In India, to start a business you have to visit 13 bureaucrats and wait 30 days. In China, it takes 14 different visits to bureaucrats and 40 days. In Brazil, as befits a nation where each bureaucrat has his hand out, it is a mind-numbing 18 procedures and 152 days. Doing Business compiles this and other data like investor protection, cross-border trading, enforcing contracts and so on and puts it all together in a best to worst “Ease of Doing Business Rank.” Of the countries I’ve mentioned in this article or preceding articles, Singapore ranks #1 in the world, New Zealand #2, the U.S. #3, Canada #8, Australia #9, Norway #10, Japan #12, and Israel #30. Of the more prominent emerging nations, China is number #83, Vietnam #92, Russia #120, India #122, Brazil #125, and Indonesia #129.

Third, and joined at the hip with corruption and bureaucracy, is the whole issue of corporate governance and transparency. In Russia, for instance, if Putin likes you, you get contracts and other people’s arms get twisted. If he doesn’t, you still have choices -- you can sign over everything you’ve worked for or you can get the shaft. Russia is the epitome of governmental and corporate unfair business practices, embezzlement, fraud, theft, extortion and the confiscation of holdings. Autocratic regimes decide what news gets printed and what doesn’t so the governance issues may seem less severe to the uninitiated – but only because of the lack of transparency. Worse – and not unlike our own right now, though ours are transient, theirs are chronic – governance rests in the hands of the few who make sweeping Stalin-esque or Mao-esque “grand plans” with no regard to differences in climate, topography, ethnicity or culture of the remote areas they are making decisions about, or the desires ofr the governed.

The Ugly

What if one government edict could take away not just your profits but your invested principal? That is happening in Venezuela today. It has happened to millions of small business owners and tens of thousands of foreign investors in other emerging areas, as well. What I refer to here are the basic rights we in this country take for granted: health rights, property rights, intellectual property rights, and basic human rights. If you ignore the repercussions of the failure to guarantee these rights, your naïveté will doom you to fail in your investments in emerging nations.

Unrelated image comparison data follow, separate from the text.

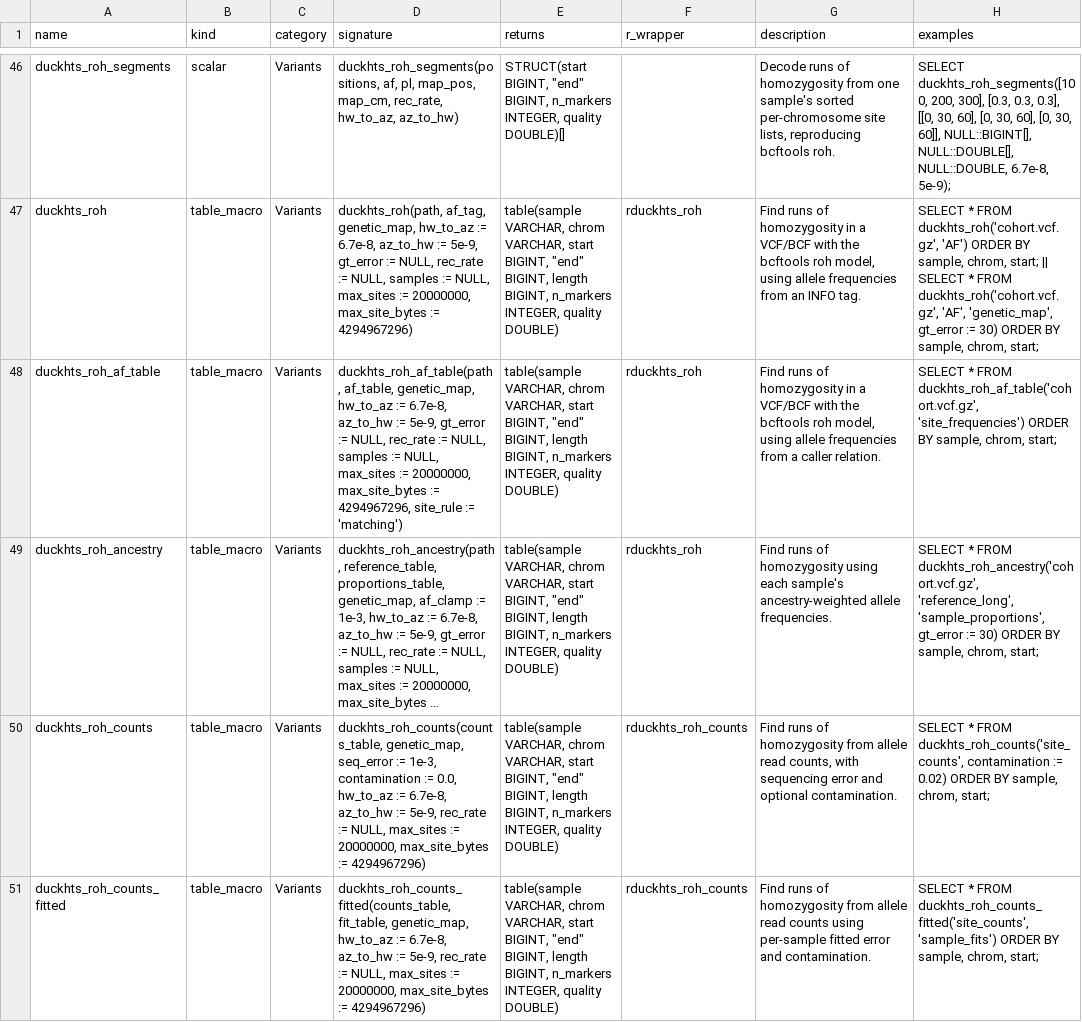
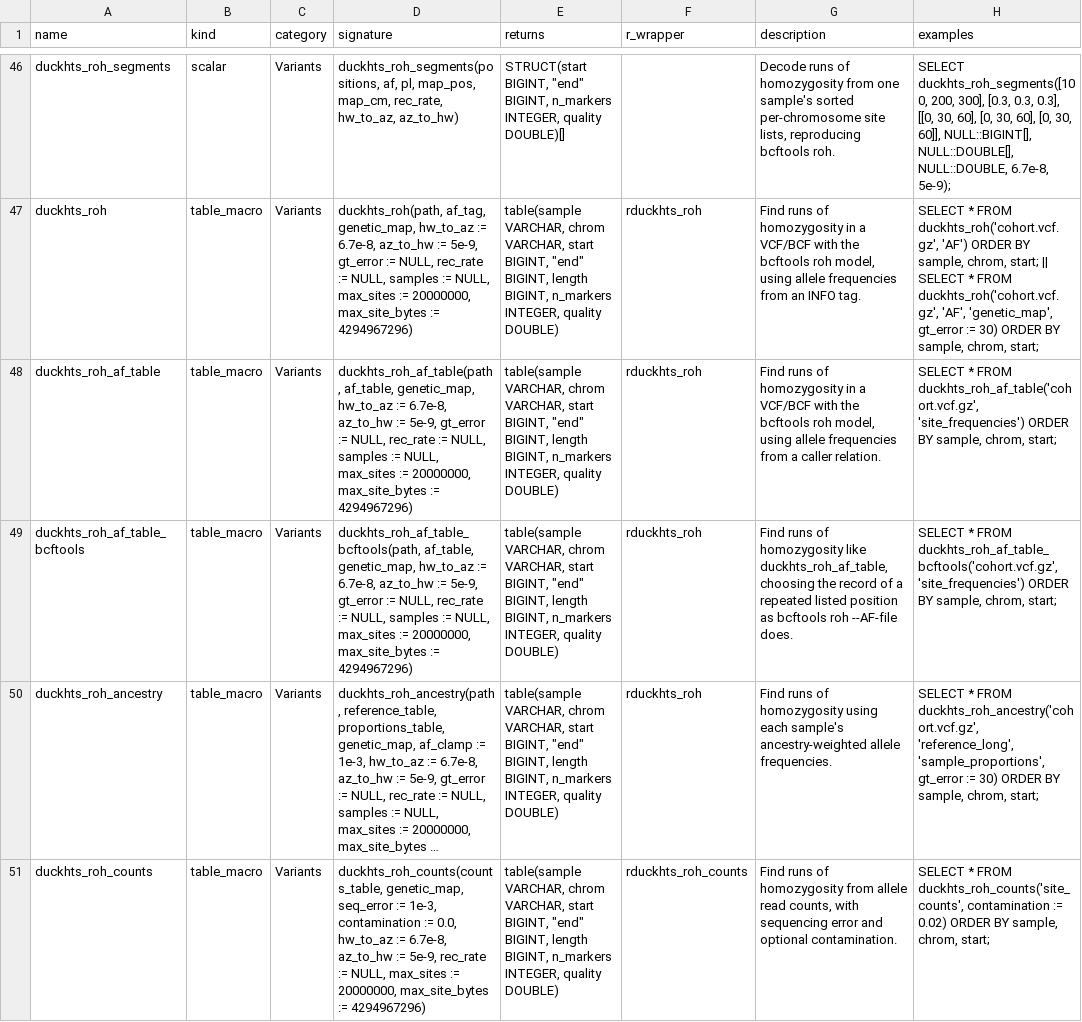
Before and after one commit to RGenomicsETL/duckhts, a TSV file: r/Rduckhts/inst/function_catalog/functions.tsv, drawn as a sheet; only a part is shown, gaps mark what is left out; the shorter side is filled out with more unchanged rows; long unchanged cells end in …; the diff names each change by its address in the sheet, - before the commit and + after, or states it on an @@ line.

Commit message:
Move the bcftools site rule to duckhts_roh_af_table_bcftools
duckhts_roh_af_table takes no site_rule again and runs its original SQL, so
its cost is what it was before the option: DuckDB binds every read_bcf of a
macro body before it removes a constant-false arm, so an option paid one more
header and index read even under the default. duckhts_roh_af_table_bcftools
takes the same arguments and follows bcftools roh --AF-file.

bcftools' bcf_sr_next_line() asks whether another record follows at a
position by comparing POS only (third_party/htslib/synced_bcf_reader.c:1022),
so the first record of the next contig counts when it has the same POS. The
macro used max(FILE_OFFSET) per (CHROM, POS) and missed that; roh.test now
has a cross-contig fixture whose expected runs come from bcftools 1.24. In a
sorted file the records of a position are contiguous, so the next record has
the same POS when another record of the position follows, or when the record
ends its contig and the next contig starts at that POS. One sites-only scan
(CHROM, POS, REF, ALT, FILE_OFFSET), marked by a hash join with the listed
positions, feeds one aggregate with two grouping sets: each contig's first and
last record, and one group per record at a listed POS. Windows run over that
small result only. The frequency relation is scanned where it is used instead
of being held in a CTE; the indel class is computed only for records followed
at their position.

Source comments cite HTSlib by function and vendored 1.24 line, and the
bcftools 1.23 mirror for vcfroh.c, checked against htslib develop 613169c1.
The R documentation of site_rule uses the catalog's wording. The macro
inventory grows to 42 definitions, 32 public.

```diff
--- a/r/Rduckhts/inst/function_catalog/functions.tsv
+++ b/r/Rduckhts/inst/function_catalog/functions.tsv
-D48 (signature): …max_site_bytes := 4294967296, site_rule := 'matching')
+D48 (signature): …max_site_bytes := 4294967296)
+row 49: duckhts_roh_af_table_bcftools | table_macro | Variants | duckhts_roh_af_table_bcftools(path, af_table, genetic_map, hw_to_az := 6.7e-8, az_to_hw := 5e-9, gt_error := NULL, rec_rate := NULL, samples := NULL, max_sites := 20000000, max_site_bytes := 4294967296) | table(sample VARCHAR, chrom VARCHAR, start BIGINT, "end" BIGINT, length BIGINT, n_markers INTEGER, quality DOUBLE) | rduckhts_roh | Find runs of homozygosity like duckhts_roh_af_table, choosing the record of a repeated listed position as bcftools roh --AF-file does. | SELECT * FROM duckhts_roh_af_table_bcftools('cohort.vcf.gz', 'site_frequencies') ORDER BY sample, chrom, start;
```
Also changed, not shown: 21 other files.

Take health rights. Linear thinking says “China is growing 10% a year, therefore in 20 years it will be the world’s largest economy.” Non-linear critical thinking, however, demands that we review the possible impediments to growth rather than merely accepting some tout’s linear compounded progression. For China to achieve all this, it will have to continue to divert zero funds for the massive environmental degradation they have created, zero funds to attempt to reverse the health disasters they have visited on their people in their rush to capitalize, no funds to reduce its air pollution to merely crippling rather than killing levels, and none to attempt to re-forest and re-create agricultural land that they have deforested and turned into deserts.

In addition, they’ll need to find new sources of water within their own borders or from their neighbors, risking regional wars to secure that water (China and India already fought to a stalemate once.) And they must continue to find markets of consumers at the same pace they have done to this point.

Ain’t gonna happen. I can’t predict exactly what will derail it, but as I said in my previous article, “while others are desperate to find ways to feed their people, between the US and Canada, we have what are probably the most abundant resources in agricultural land, food production and clean water of any two contiguous nations in the world.” No emerging nation can say that. I’m guessing China’s next war will be over food and water. I doubt they’ll keep a 10% growth rate if they’re fighting with the Russians over Siberian water flow. And I don’t think India or Russia will be quite so easy to conquer as Tibet (which brings China much of its water today.)

In addition to basic health / existence rights, most emerging nations have only rudimentary laws regarding physical and intellectual property rights, and typically a less than rudimentary regard for even their own laws. When government can shut down your business because it competes with the local strongman’s 3rd cousin, there is no basis for sustained growth. If no one can trust the government not to do them ill, the entrepreneurial spirit withers and dies.

I have spent time in the Middle East where the culture is one of who you know rather than what you can do and where your life is pre-ordained by birth, religion, custom and tradition. I find it laughable that some of the leaders of nations that perpetuate this sense of hopelessness now trumpet their nations to foreigners who have never been there as being “the next China” or “the next Singapore.” Oil money buys a good PR firm but substantive changes are needed before the reality meets the illusion.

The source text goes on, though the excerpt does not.